Looking at a photographer’s website portfolio, Instagram feed, and other social media channels will give you a sense of their shooting methods and photography and editing styles. Make sure to enlarge the images on a computer monitor vs. viewing on your phone so you can better see the details, sharpness, clarity etc. Make sure the photographs you see were taken by your photographer vs. another team member/associate. This can be problematic with the larger studios as you don’t know whose photos are whose. To get even more clarity ask to see a full wedding or more from the photographer so you can see how they capture the moments of each part of your wedding day vs. posting a few hero images.
Helping to understand my client’s vision of their wedding day photos is very important.

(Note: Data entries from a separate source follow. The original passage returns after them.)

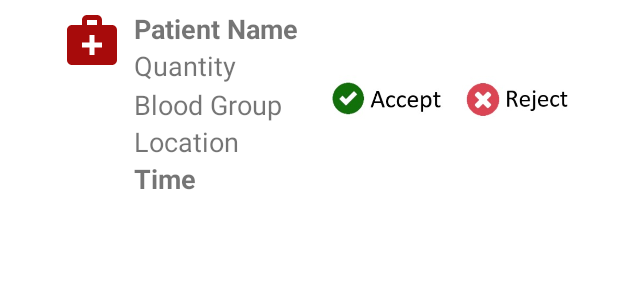
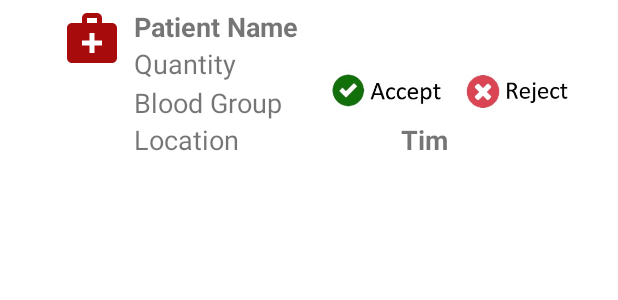
Before and after one commit to EmadAnwer/b-donor, an Android app: the layout notification_layout.xml on its own in the app's theme, with its tools: preview values and no code run, on a phone screen of 412 x 824 dp. Shown: the top 300 px of the screen. Run offline under Robolectric (Android 15) with nearby library versions, the phone set to English and light mode, and no system bars.

```diff
--- a/app/src/main/java/com/example/gradandroidfirsttry/Patient_Request.java
+++ b/app/src/main/java/com/example/gradandroidfirsttry/Patient_Request.java
@@ -275,12 +275,12 @@ public class Patient_Request extends AppCompatActivity {
         patientRequest.setName("Emad");
         patientRequest.setBloodType("A");
         patientRequest.setPhone("012222222");
-        patientRequest.setRHType("negative");
+        patientRequest.setRHType("Negative");
         patientRequest.setPatientAge(30);
         patientRequest.setGender("Male");
         patientRequest.setQuantity(4);
         patientRequest.setCity("Alexandria");
-        patientRequest.setCity("Alexandria Hotel");
+        patientRequest.setHospital("Alexandria hospital");
         patientRequest.setPicture_url("https://cdn.getyourguide.com/img/location/540dc894dff37-m1409674485.jpg/92.jpg");
 
         Backendless.Data.of(PatientRequest.class).save(patientRequest, new AsyncCallback<PatientRequest>() {
--- a/app/src/main/res/layout/notification_layout.xml
+++ b/app/src/main/res/layout/notification_layout.xml
@@ -7,7 +7,7 @@
     android:layout_height="wrap_content">
 
     <TextView
-        android:id="@+id/patientNameTextView"
+        android:id="@+id/nPatientNameTextView"
         android:layout_width="wrap_content"
         android:layout_height="wrap_content"
         android:layout_marginStart="8dp"
@@ -18,35 +18,35 @@
         app:layout_constraintTop_toTopOf="@+id/imageView2" />
 
     <TextView
-        android:id="@+id/timeTextView"
-        android:layout_width="wrap_content"
-        android:layout_height="wrap_content"
-        android:layout_marginStart="48dp"
+        android:id="@+id/nTimeTextView"
+        android:layout_width="37dp"
+        android:layout_height="19dp"
         android:text="Time"
         android:textSize="18sp"
         android:textStyle="bold"
-        app:layout_constraintStart_toStartOf="@+id/guideline3"
-        app:layout_constraintTop_toBottomOf="@+id/locationTextView" />
+        app:layout_constraintEnd_toEndOf="parent"
+        app:layout_constraintStart_toEndOf="@+id/nLocationTextView"
+        app:layout_constraintTop_toBottomOf="@+id/nBloodGroupTextView" />
 
     <TextView
-        android:id="@+id/quantityTextView"
+        android:id="@+id/nQuantityTextView"
         android:layout_width="wrap_content"
         android:layout_height="wrap_content"
         android:layout_marginStart="8dp"
         android:text="Quantity"
         android:textSize="18sp"
         app:layout_constraintStart_toEndOf="@+id/imageView2"
-        app:layout_constraintTop_toBottomOf="@+id/patientNameTextView" />
+        app:layout_constraintTop_toBottomOf="@+id/nPatientNameTextView" />
 
     <TextView
-        android:id="@+id/bloodGroupTextView"
+        android:id="@+id/nBloodGroupTextView"
         android:layout_width="wrap_content"
         android:layout_height="wrap_content"
         android:layout_marginTop="1dp"
         android:text="Blood Group"
         android:textSize="18sp"
-        app:layout_constraintStart_toStartOf="@+id/quantityTextView"
-        app:layout_constraintTop_toBottomOf="@+id/quantityTextView" />
+        app:layout_constraintStart_toStartOf="@+id/nQuantityTextView"
+        app:layout_constraintTop_toBottomOf="@+id/nQuantityTextView" />
 
     <ImageView
         android:id="@+id/imageView2"
@@ -78,32 +78,32 @@
         app:layout_constraintGuide_percent=".10" />
 
     <TextView
-        android:id="@+id/locationTextView"
+        android:id="@+id/nLocationTextView"
         android:layout_width="wrap_content"
         android:layout_height="wrap_content"
         android:text="Location"
         android:textSize="18sp"
-        app:layout_constraintStart_toStartOf="@+id/bloodGroupTextView"
-        app:layout_constraintTop_toBottomOf="@+id/bloodGroupTextView" />
+        app:layout_constraintStart_toStartOf="@+id/nBloodGroupTextView"
+        app:layout_constraintTop_toBottomOf="@+id/nBloodGroupTextView" />
 
     <ImageView
         android:id="@+id/acceptImageView"
         android:layout_width="77dp"
         android:layout_height="46dp"
         android:layout_marginStart="32dp"
-        android:layout_marginTop="12dp"
-        app:layout_constraintStart_toEndOf="@+id/bloodGroupTextView"
-        app:layout_constraintTop_toBottomOf="@+id/patientNameTextView"
+        android:layout_marginTop="8dp"
+        app:layout_constraintStart_toEndOf="@+id/nBloodGroupTextView"
+        app:layout_constraintTop_toBottomOf="@+id/nPatientNameTextView"
         app:srcCompat="@drawable/accept" />
 
     <ImageView
-        android:id="@+id/rejectImageView"
+        android:id="@+id/nRejectImageView"
         android:layout_width="77dp"
         android:layout_height="46dp"
         android:layout_marginStart="120dp"
-        android:layout_marginTop="12dp"
-        app:layout_constraintStart_toEndOf="@+id/bloodGroupTextView"
-        app:layout_constraintTop_toBottomOf="@+id/patientNameTextView"
+        android:layout_marginTop="8dp"
+        app:layout_constraintStart_toEndOf="@+id/nBloodGroupTextView"
+        app:layout_constraintTop_toBottomOf="@+id/nPatientNameTextView"
         app:srcCompat="@drawable/reject" />
 
 
```
Also changed, not shown: app/src/main/java/com/example/gradandroidfirsttry/Login_page.java (+17 -1 lines), app/src/main/java/com/example/gradandroidfirsttry/New_Notifications_Frag.java (+52 -52 lines), app/src/main/java/com/example/gradandroidfirsttry/NotificationRecyclerViewAdapter.java (+37 -18 lines), app/src/main/java/com/example/gradandroidfirsttry/PatientRequest.java (+9 -0 lines), app/src/main/res/layout/new_fragment_notifications.xml (+40 -10 lines), 2 other files.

I take the time before their wedding day through numerous consultations to understand it and find out how they want their wedding moments captured through the various parts of their wedding day. I invite them to create pin boards and send them to me so I can get a sense of what they are drawn to from other photographers’ photos. This way I can best recreate their vision and bring it to manifestation in their wedding day photos. I also create a shoot list with every couple that I take with me on their wedding day so I have a list of what they wanted captured for each moment of their wedding day. I can tailor my methods to meet each couples preferences and needs.

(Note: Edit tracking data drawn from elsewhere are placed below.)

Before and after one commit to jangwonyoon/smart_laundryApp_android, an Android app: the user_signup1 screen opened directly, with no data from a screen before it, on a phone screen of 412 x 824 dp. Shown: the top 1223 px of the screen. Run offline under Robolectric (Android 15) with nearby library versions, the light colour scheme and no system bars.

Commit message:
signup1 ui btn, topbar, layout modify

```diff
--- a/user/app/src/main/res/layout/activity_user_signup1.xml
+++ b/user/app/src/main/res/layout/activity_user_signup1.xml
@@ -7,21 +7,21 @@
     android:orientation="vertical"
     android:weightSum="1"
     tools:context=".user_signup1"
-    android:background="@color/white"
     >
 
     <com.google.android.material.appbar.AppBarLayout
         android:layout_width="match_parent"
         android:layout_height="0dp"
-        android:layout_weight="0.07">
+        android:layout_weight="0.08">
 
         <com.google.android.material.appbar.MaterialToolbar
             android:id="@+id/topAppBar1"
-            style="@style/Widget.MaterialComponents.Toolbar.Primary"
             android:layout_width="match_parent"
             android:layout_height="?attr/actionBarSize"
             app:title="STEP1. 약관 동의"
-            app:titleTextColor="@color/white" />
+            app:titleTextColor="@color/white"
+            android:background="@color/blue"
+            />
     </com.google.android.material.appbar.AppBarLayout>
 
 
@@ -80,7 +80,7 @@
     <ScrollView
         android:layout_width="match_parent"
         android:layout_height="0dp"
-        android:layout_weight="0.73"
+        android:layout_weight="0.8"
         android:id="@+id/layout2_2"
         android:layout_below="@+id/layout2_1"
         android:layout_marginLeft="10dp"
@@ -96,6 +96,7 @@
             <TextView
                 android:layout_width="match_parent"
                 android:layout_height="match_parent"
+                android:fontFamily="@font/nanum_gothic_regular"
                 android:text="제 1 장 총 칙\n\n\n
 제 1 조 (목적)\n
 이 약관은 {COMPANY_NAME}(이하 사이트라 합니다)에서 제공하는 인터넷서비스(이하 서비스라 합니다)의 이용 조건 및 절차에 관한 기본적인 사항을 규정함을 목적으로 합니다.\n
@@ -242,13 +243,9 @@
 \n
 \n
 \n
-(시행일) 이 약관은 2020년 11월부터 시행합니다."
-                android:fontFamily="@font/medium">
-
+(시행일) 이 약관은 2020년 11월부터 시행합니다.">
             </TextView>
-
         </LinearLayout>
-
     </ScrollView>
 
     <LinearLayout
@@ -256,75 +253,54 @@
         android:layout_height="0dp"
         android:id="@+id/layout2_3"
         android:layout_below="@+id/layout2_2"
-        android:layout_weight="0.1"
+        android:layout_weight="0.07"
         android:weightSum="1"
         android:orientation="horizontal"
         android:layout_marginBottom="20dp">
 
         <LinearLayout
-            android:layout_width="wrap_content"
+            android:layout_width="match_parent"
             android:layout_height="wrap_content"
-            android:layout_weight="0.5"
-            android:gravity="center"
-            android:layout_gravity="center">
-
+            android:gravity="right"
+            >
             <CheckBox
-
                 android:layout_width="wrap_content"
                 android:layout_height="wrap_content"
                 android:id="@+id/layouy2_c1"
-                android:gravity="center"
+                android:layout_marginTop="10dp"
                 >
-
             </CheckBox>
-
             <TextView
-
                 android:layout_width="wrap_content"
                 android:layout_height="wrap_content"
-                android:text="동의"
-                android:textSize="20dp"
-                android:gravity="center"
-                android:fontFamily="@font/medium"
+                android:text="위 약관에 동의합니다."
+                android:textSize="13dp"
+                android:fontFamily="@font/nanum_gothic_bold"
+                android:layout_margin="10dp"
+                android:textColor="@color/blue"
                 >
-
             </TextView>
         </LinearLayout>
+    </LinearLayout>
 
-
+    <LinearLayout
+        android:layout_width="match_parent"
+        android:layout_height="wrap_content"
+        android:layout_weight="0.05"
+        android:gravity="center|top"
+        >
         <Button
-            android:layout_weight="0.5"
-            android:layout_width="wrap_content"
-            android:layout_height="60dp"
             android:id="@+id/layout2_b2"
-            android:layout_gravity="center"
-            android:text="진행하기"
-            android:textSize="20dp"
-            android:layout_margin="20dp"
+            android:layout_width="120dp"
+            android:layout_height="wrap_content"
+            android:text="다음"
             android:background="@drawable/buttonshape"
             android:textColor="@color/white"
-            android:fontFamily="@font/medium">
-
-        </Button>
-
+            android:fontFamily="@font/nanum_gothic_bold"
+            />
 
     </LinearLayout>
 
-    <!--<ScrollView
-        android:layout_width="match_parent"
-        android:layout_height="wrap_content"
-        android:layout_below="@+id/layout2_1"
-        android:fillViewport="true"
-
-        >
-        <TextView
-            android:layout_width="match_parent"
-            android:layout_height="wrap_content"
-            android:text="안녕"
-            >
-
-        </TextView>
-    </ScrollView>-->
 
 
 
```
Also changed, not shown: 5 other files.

In general, I try to provide different styles and methods of capturing the moments on a wedding day as I feel they all have their strong points. By providing a variety of methods of styles I can better tell the story of your wedding day and capture the many magic moments and providing a variety of angles, perspectives, and styles.
I hope this helps you understand these terms and concepts and I am always happy to set up a consultation to learn more about your wedding photography needs and explain about my services, products and methods of wedding photography.
Your wedding is one of the most important days of your life and you want a photographer who has the skills and experience to capture every precious moment. I have been formally trained in photography through the New York Institute of Photography and The Wedding School. I started my career as a landscape and commercial photographer where precision, detail and accuracy were required in every job. I bring these skills to every wedding assuring you will have a beautiful collection of photographs of your wedding day from beginning to end. Vision, attention, creativity, communication and caring go into every aspect of your wedding. I was awarded Best of the Knot 2018 and 2019 for my hard work, many 5 star reviews and happy clients.